The Official Non-Profit Partner for the Affordable Art Fair NYC, Art Therapy Outreach Center (ATOC), focuses on providing free art sessions for survivors of trauma (veterans, the abused, and at-risk youth). Established in 2012, ATOC has dedicated their mission to being a source of encouragement and support in the face of adversity by helping to enrich each victim’s mental and physical health via the healing power of art. Through means such as fundraising and grassroots, ATOC has been able to continue their goals to serve New Yorkers.
Since 2014, the Affordable Art Fair NYC has made a commitment to ATOC to help adults and children of all ages dealing with these traumatic experiences.
Read on to find out why ATOC’s Clinical Program Director, Samantha Commarato, ATR-BC, LCAT, ATCS, believes that art therapy is so beneficial and important!
How did you become an art therapist?
I first learned about Art Therapy in high school. My art teacher told me about a field that combined both psychology and fine art, and involved using art to help people deal with problems. This perfect blend of my two primary interests immediately caught my interest and it has remained a passion for me ever since. I enrolled as a fine arts major at Caldwell College (now Caldwell University), as they had the only undergraduate art therapy certificate program at that time. My first internship at Greystone Psychiatric Hospital at age 19 confirmed that this was the work I was born to do. I completed my undergraduate work in 2002, and spent one year working with at-risk youth. I then attended the Graduate Art Therapy program at SVA, and graduated in 2005 as an Art Therapist. I continue to be fascinated with and rewarded by this work year after year!
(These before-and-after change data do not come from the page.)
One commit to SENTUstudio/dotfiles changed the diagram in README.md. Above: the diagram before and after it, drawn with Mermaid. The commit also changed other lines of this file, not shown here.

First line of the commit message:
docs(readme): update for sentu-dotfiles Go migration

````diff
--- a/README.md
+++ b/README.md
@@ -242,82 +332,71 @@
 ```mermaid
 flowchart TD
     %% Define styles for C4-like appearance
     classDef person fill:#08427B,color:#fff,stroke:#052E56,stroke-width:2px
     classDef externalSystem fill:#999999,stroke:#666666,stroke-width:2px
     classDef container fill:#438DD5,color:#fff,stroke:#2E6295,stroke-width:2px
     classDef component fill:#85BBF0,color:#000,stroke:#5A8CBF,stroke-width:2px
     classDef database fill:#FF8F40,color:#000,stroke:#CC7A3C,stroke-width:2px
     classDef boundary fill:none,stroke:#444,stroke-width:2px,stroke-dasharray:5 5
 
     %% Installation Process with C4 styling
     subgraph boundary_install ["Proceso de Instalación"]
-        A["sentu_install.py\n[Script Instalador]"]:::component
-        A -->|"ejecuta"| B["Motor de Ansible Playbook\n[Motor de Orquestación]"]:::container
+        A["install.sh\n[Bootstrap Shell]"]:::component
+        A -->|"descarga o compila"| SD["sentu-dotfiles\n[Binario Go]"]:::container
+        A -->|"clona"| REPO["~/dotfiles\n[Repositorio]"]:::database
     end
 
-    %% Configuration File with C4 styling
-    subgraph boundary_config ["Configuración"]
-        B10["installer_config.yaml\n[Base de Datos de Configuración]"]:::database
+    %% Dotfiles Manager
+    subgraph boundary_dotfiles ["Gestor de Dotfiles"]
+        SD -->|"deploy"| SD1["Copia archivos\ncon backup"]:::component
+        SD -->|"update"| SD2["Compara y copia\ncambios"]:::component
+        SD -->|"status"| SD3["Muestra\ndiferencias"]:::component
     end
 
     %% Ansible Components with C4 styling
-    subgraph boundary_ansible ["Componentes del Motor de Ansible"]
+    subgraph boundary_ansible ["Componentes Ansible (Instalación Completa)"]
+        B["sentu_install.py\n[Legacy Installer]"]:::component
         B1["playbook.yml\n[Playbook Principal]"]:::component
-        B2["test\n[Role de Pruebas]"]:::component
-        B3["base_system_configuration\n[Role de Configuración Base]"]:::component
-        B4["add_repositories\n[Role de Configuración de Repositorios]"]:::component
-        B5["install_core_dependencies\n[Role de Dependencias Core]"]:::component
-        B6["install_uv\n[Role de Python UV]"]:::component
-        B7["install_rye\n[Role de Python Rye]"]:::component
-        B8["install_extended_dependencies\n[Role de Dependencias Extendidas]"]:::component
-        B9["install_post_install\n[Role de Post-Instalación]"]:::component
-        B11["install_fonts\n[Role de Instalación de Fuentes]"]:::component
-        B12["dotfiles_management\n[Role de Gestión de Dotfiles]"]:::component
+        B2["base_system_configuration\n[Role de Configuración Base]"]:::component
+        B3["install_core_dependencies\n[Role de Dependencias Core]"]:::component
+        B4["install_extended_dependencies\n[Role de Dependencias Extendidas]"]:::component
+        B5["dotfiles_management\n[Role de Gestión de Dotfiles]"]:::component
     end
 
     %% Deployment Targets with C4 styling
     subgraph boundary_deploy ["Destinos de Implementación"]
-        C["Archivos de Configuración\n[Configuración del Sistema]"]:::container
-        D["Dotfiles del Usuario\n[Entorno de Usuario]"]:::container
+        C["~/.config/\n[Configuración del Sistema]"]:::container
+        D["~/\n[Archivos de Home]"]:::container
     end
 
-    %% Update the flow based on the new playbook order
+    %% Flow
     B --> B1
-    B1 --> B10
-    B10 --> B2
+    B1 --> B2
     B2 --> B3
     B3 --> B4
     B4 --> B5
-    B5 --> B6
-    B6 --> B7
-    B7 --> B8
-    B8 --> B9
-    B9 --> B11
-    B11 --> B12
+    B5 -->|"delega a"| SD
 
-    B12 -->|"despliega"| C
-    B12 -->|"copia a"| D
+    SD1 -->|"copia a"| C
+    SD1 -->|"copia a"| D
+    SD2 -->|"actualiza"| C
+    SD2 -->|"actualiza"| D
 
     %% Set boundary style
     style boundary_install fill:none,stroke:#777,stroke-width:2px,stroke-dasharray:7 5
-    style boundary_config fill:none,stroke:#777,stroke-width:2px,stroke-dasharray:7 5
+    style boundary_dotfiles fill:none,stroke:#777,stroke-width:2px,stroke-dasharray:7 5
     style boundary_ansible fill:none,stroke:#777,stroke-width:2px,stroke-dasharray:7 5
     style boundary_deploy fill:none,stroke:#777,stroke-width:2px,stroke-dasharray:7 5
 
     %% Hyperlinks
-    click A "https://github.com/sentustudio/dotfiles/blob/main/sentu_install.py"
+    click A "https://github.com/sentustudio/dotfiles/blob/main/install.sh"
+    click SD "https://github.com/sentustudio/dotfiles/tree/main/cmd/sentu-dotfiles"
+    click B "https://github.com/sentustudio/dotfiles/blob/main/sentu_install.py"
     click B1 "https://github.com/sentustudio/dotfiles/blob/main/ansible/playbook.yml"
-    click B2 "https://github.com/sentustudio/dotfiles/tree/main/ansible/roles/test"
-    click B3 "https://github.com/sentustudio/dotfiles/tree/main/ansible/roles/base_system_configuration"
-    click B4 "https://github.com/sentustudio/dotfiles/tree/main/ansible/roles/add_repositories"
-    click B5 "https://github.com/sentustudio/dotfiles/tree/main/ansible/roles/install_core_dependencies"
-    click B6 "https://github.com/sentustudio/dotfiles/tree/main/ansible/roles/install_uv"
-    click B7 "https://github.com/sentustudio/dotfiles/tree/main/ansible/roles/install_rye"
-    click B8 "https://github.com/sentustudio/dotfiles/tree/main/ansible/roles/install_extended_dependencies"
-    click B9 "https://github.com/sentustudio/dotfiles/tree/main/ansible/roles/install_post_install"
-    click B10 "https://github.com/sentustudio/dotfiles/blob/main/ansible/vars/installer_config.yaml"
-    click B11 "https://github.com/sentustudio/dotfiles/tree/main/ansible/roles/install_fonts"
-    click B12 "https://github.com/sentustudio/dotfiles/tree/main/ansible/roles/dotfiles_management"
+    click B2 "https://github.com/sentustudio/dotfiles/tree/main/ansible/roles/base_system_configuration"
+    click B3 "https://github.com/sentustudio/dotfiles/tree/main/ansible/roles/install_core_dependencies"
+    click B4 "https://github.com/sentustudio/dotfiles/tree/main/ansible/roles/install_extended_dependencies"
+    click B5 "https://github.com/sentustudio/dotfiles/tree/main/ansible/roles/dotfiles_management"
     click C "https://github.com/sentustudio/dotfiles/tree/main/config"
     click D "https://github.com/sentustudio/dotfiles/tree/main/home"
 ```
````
Tell us what you love about art therapy.
What I love most about art therapy is its adaptability. Art is universal and can be created and experienced by individuals from any culture, with any range of capabilities and/or skills.
How do children benefit from exposure to art and in particular, from creating works of art themselves?
Exposure to the arts is a great way for kids to learn about history, to develop skills that allow interpretation of visual information, and to develop the capacity to interpret symbolic information. Within the art making process itself, children develop important cognitive skills as well as skills for improved management of emotions, including frustration and disappointment. The process of creating art is both pleasurable and challenging, and offers a necessary outlet for children to communicate their thoughts, feelings and ideas.
What is your most valued memory of working with children in art therapy?
I once managed an intensive mental health program for adolescents. The youths who were enrolled in the program attended five days per week, after school, for about six months. Many came to the program with significant depression and anxiety, and many had experienced trauma such as abuse and neglect. On the first day of program, each new member was shown a large mural of a landscape, upon which former successful “graduates” of the program had painted some animal or element representing their presence in the community. Throughout the course of treatment, group members would watch peers achieve goals and add to the wall, each eager to reach that moment when they too would have a space on the wall. The human need to achieve success, to master, and to experience a sense of positive self worth is a need that at-risk youth frequently do not have the opportunity to fulfil. The privilege to witness the documentation of their success was, and continues to be, my most valued memory of working with children in art therapy. To learn more about ATOC or to donate visit their website for more information.